    There are multiple variants of the virus that cause COVID-19. The CDC has more information about current variants like Omicron and Delta.

    FDA-authorized COVID-19 vaccines help stop the virus from spreading. The vaccines also help lower the chances for virus variants to develop and spread. The CDC says that COVID-19 vaccines help keep you safe from variants. Scientists will keep studying variants to learn more.

  • The CDC recommends COVID-19 vaccination for all people age 5 years and older. This includes people who are pregnant, breastfeeding, trying to get pregnant now or might become pregnant in the future.

    Pregnant and recently pregnant people are more likely to get severely ill with COVID-19 compared to people who are not pregnant.

    Getting a COVID-19 vaccine can protect you from severe illness from COVID-19. If you have questions, talk to your health care provider.

  • Vaccines are offered for everyone 5 years and older. The CDC has guidance for COVID-19 vaccines for specific groups of people.

    Children ages 5 to 11 years can now get Pfizer COVID-19 vaccines.

    Everyone ages 12 years and older who is fully vaccinated can get a booster shot.

    Moderately or severely immunocompromised people ages 12 years and older who completed their Pfizer COVID-19 vaccine primary series and ages 18 years or older who completed their Moderna COVID-19 vaccine primary series should plan to get another primary dose at least 28 days after their second dose.

  • The Pfizer or Moderna COVID-19 vaccines are preferred over the Johnson & Johnson COVID-19 vaccine for primary and booster vaccination due to the risk of serious adverse events.  

    If there is a medical reason why you should get the Johnson & Johnson COVID-19 vaccine, then you should get:

    • A primary series of 1 dose of Janssen COVID-19 vaccine
    • A booster dose at least 2 months later 

    Learn more about the Johnson & Johnson COVID-19 vaccine.

  • COVID-19 vaccines are effective at helping stop infection, serious illness and death. Most people who get COVID-19 are unvaccinated. But since vaccines are not 100% effective at preventing infection, some people who are fully vaccinated will still get COVID-19. 

    An infection of a fully vaccinated person is referred to as a "breakthrough infection." You can learn more about breakthrough infections on the CDC website.

  • According to the CDC, while most people get over COVID-19 within weeks of illness, some people have post-COVID-19 conditions that go on four weeks or more after infection. 

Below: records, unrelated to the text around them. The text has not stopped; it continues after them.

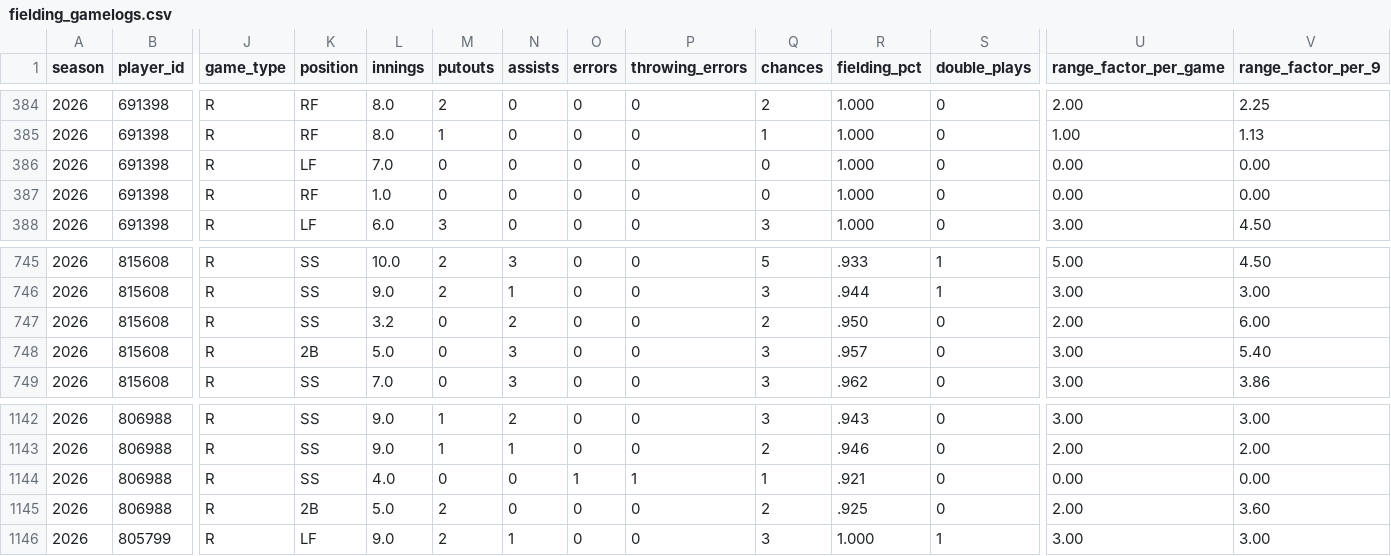
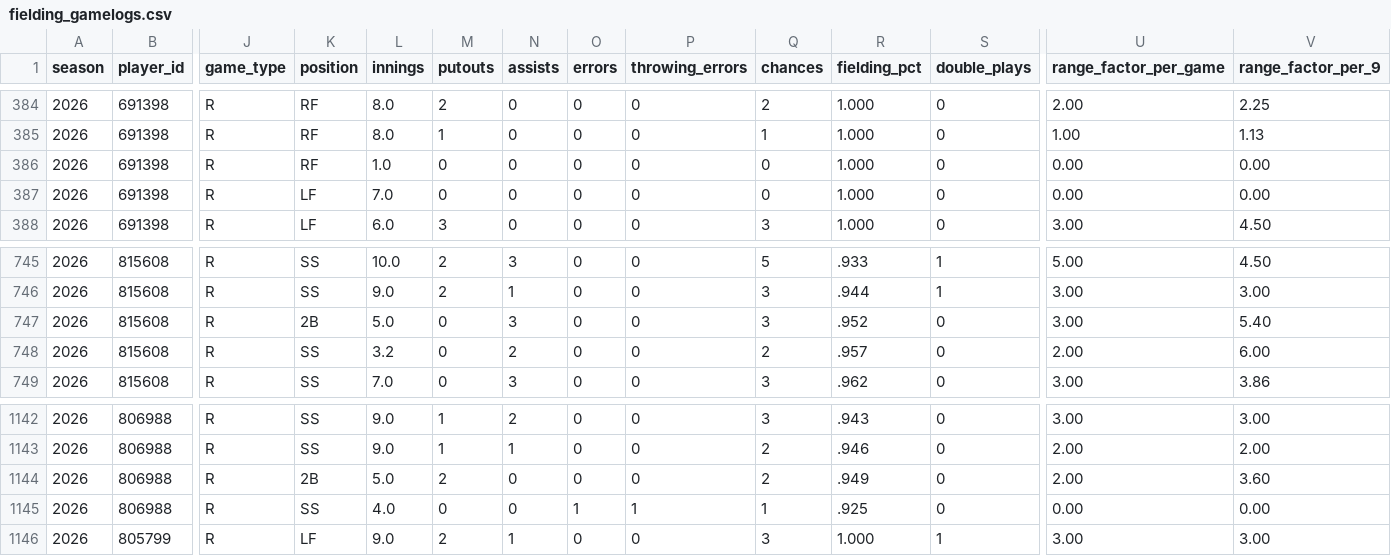
Before and after one commit to josh-hoff/AFL, a CSV file: data/2026/fielding_gamelogs.csv, drawn as a sheet; only a part is shown, gaps mark what is left out; removed rows and columns are numbered as before the commit, all else as after; rows hold the shown columns only; the diff names each change by its address in the sheet, - before the commit and + after, or states it on an @@ line.

```diff
--- a/data/2026/fielding_gamelogs.csv
+++ b/data/2026/fielding_gamelogs.csv
@@ row 387 moved to row 386: 2026 @@
-K747 (position): SS
+K747 (position): 2B
-L747 (innings): 3.2
+L747 (innings): 5.0
-N747 (assists): 2
+N747 (assists): 3
-Q747 (chances): 2
+Q747 (chances): 3
-R747 (fielding_pct): .950
+R747 (fielding_pct): .952
-U747 (range_factor_per_game): 2.00
+U747 (range_factor_per_game): 3.00
-V747 (range_factor_per_9): 6.00
+V747 (range_factor_per_9): 5.40
-K748 (position): 2B
+K748 (position): SS
-L748 (innings): 5.0
+L748 (innings): 3.2
-N748 (assists): 3
+N748 (assists): 2
-Q748 (chances): 3
+Q748 (chances): 2
-U748 (range_factor_per_game): 3.00
+U748 (range_factor_per_game): 2.00
-V748 (range_factor_per_9): 5.40
+V748 (range_factor_per_9): 6.00
-row 1144: 2026 | 806988 | R | SS | 4.0 | 0 | 0 | 1 | 1 | 1 | .921 | 0 | 0.00 | 0.00
-R1144 (fielding_pct): .925
+R1144 (fielding_pct): .949
+row 1145: 2026 | 806988 | R | SS | 4.0 | 0 | 0 | 1 | 1 | 1 | .925 | 0 | 0.00 | 0.00
```
Also changed, not shown: data/2026/roster.csv, data/2026/schedule.csv, 4 other files.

    Studies show that between 27% to 33% of patients who get COVID-19 and were not hospitalized had some lasting symptoms. This happens no matter their age, prior health or severity of their infection.

    Much is still unknown. But the CDC reports these “long-haul” problems can happen in many different ways. This ranges from difficulty breathing, feeling very tired, joint pain or mood changes.

    Even more serious problems like multi-organ damage or autoimmune conditions can happen. You can find more information on the CDC website.

  • You quarantine when you might have been exposed to the virus and may or may not have been infected.

    You isolate when you are sick or when you have been infected with the virus, even if you don’t have symptoms.



*As of January 2022